> Data for this exercise:
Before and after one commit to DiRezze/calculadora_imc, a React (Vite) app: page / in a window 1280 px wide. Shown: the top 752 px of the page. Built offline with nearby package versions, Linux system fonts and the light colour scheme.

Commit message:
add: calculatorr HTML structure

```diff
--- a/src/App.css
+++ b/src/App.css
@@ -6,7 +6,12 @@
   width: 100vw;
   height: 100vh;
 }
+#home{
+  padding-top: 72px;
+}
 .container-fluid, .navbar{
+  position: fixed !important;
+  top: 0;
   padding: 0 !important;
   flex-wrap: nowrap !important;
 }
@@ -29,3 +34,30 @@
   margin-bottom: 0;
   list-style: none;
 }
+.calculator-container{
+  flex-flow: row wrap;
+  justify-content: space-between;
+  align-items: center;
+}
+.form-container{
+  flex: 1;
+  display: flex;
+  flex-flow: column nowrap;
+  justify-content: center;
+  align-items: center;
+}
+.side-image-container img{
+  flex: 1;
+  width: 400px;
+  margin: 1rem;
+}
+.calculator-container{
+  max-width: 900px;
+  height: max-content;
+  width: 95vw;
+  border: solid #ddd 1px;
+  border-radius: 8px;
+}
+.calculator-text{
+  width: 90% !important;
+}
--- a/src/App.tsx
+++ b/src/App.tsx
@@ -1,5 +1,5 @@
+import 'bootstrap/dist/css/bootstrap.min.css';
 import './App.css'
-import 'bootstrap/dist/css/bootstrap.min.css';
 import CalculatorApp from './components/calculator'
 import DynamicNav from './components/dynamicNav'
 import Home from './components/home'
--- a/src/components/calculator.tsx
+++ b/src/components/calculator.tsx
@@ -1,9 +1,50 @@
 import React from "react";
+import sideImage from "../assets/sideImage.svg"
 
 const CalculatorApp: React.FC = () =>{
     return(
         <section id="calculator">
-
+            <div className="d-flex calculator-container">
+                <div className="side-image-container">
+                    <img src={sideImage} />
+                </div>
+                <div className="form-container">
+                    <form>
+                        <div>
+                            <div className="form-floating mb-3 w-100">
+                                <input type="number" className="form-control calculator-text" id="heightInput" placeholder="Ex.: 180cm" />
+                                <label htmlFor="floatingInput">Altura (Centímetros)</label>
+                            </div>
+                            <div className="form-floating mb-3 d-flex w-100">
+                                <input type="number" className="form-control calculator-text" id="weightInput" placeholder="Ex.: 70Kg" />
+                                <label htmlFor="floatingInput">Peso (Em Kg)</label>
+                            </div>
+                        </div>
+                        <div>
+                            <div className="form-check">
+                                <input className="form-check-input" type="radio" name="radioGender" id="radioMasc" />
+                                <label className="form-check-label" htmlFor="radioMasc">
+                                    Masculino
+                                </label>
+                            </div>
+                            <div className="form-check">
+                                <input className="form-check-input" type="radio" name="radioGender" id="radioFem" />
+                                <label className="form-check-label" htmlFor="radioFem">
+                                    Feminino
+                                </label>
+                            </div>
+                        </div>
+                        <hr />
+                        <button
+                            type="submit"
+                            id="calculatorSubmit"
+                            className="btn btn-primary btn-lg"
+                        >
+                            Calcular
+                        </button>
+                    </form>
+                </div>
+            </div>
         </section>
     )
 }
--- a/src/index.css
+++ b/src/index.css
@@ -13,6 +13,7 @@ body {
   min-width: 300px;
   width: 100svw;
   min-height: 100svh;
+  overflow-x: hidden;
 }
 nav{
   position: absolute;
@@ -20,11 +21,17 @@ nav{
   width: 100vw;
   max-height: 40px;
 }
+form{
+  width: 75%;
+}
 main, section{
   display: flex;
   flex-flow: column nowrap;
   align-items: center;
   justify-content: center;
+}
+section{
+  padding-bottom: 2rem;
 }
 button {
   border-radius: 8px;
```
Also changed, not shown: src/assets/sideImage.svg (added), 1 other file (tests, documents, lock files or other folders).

> Your instructions:
Give all the lines above again, exactly.

> Answer space:
Before and after one commit to DiRezze/calculadora_imc, a React (Vite) app: page / in a window 1280 px wide. Shown: the top 752 px of the page. Built offline with nearby package versions, Linux system fonts and the light colour scheme.

Commit message:
add: calculatorr HTML structure

```diff
--- a/src/App.css
+++ b/src/App.css
@@ -6,7 +6,12 @@
   width: 100vw;
   height: 100vh;
 }
+#home{
+  padding-top: 72px;
+}
 .container-fluid, .navbar{
+  position: fixed !important;
+  top: 0;
   padding: 0 !important;
   flex-wrap: nowrap !important;
 }
@@ -29,3 +34,30 @@
   margin-bottom: 0;
   list-style: none;
 }
+.calculator-container{
+  flex-flow: row wrap;
+  justify-content: space-between;
+  align-items: center;
+}
+.form-container{
+  flex: 1;
+  display: flex;
+  flex-flow: column nowrap;
+  justify-content: center;
+  align-items: center;
+}
+.side-image-container img{
+  flex: 1;
+  width: 400px;
+  margin: 1rem;
+}
+.calculator-container{
+  max-width: 900px;
+  height: max-content;
+  width: 95vw;
+  border: solid #ddd 1px;
+  border-radius: 8px;
+}
+.calculator-text{
+  width: 90% !important;
+}
--- a/src/App.tsx
+++ b/src/App.tsx
@@ -1,5 +1,5 @@
+import 'bootstrap/dist/css/bootstrap.min.css';
 import './App.css'
-import 'bootstrap/dist/css/bootstrap.min.css';
 import CalculatorApp from './components/calculator'
 import DynamicNav from './components/dynamicNav'
 import Home from './components/home'
--- a/src/components/calculator.tsx
+++ b/src/components/calculator.tsx
@@ -1,9 +1,50 @@
 import React from "react";
+import sideImage from "../assets/sideImage.svg"
 
 const CalculatorApp: React.FC = () =>{
     return(
         <section id="calculator">
-
+            <div className="d-flex calculator-container">
+                <div className="side-image-container">
+                    <img src={sideImage} />
+                </div>
+                <div className="form-container">
+                    <form>
+                        <div>
+                            <div className="form-floating mb-3 w-100">
+                                <input type="number" className="form-control calculator-text" id="heightInput" placeholder="Ex.: 180cm" />
+                                <label htmlFor="floatingInput">Altura (Centímetros)</label>
+                            </div>
+                            <div className="form-floating mb-3 d-flex w-100">
+                                <input type="number" className="form-control calculator-text" id="weightInput" placeholder="Ex.: 70Kg" />
+                                <label htmlFor="floatingInput">Peso (Em Kg)</label>
+                            </div>
+                        </div>
+                        <div>
+                            <div className="form-check">
+                                <input className="form-check-input" type="radio" name="radioGender" id="radioMasc" />
+                                <label className="form-check-label" htmlFor="radioMasc">
+                                    Masculino
+                                </label>
+                            </div>
+                            <div className="form-check">
+                                <input className="form-check-input" type="radio" name="radioGender" id="radioFem" />
+                                <label className="form-check-label" htmlFor="radioFem">
+                                    Feminino
+                                </label>
+                            </div>
+                        </div>
+                        <hr />
+                        <button
+                            type="submit"
+                            id="calculatorSubmit"
+                            className="btn btn-primary btn-lg"
+                        >
+                            Calcular
+                        </button>
+                    </form>
+                </div>
+            </div>
         </section>
     )
 }
--- a/src/index.css
+++ b/src/index.css
@@ -13,6 +13,7 @@ body {
   min-width: 300px;
   width: 100svw;
   min-height: 100svh;
+  overflow-x: hidden;
 }
 nav{
   position: absolute;
@@ -20,11 +21,17 @@ nav{
   width: 100vw;
   max-height: 40px;
 }
+form{
+  width: 75%;
+}
 main, section{
   display: flex;
   flex-flow: column nowrap;
   align-items: center;
   justify-content: center;
+}
+section{
+  padding-bottom: 2rem;
 }
 button {
   border-radius: 8px;
```
Also changed, not shown: src/assets/sideImage.svg (added), 1 other file (tests, documents, lock files or other folders).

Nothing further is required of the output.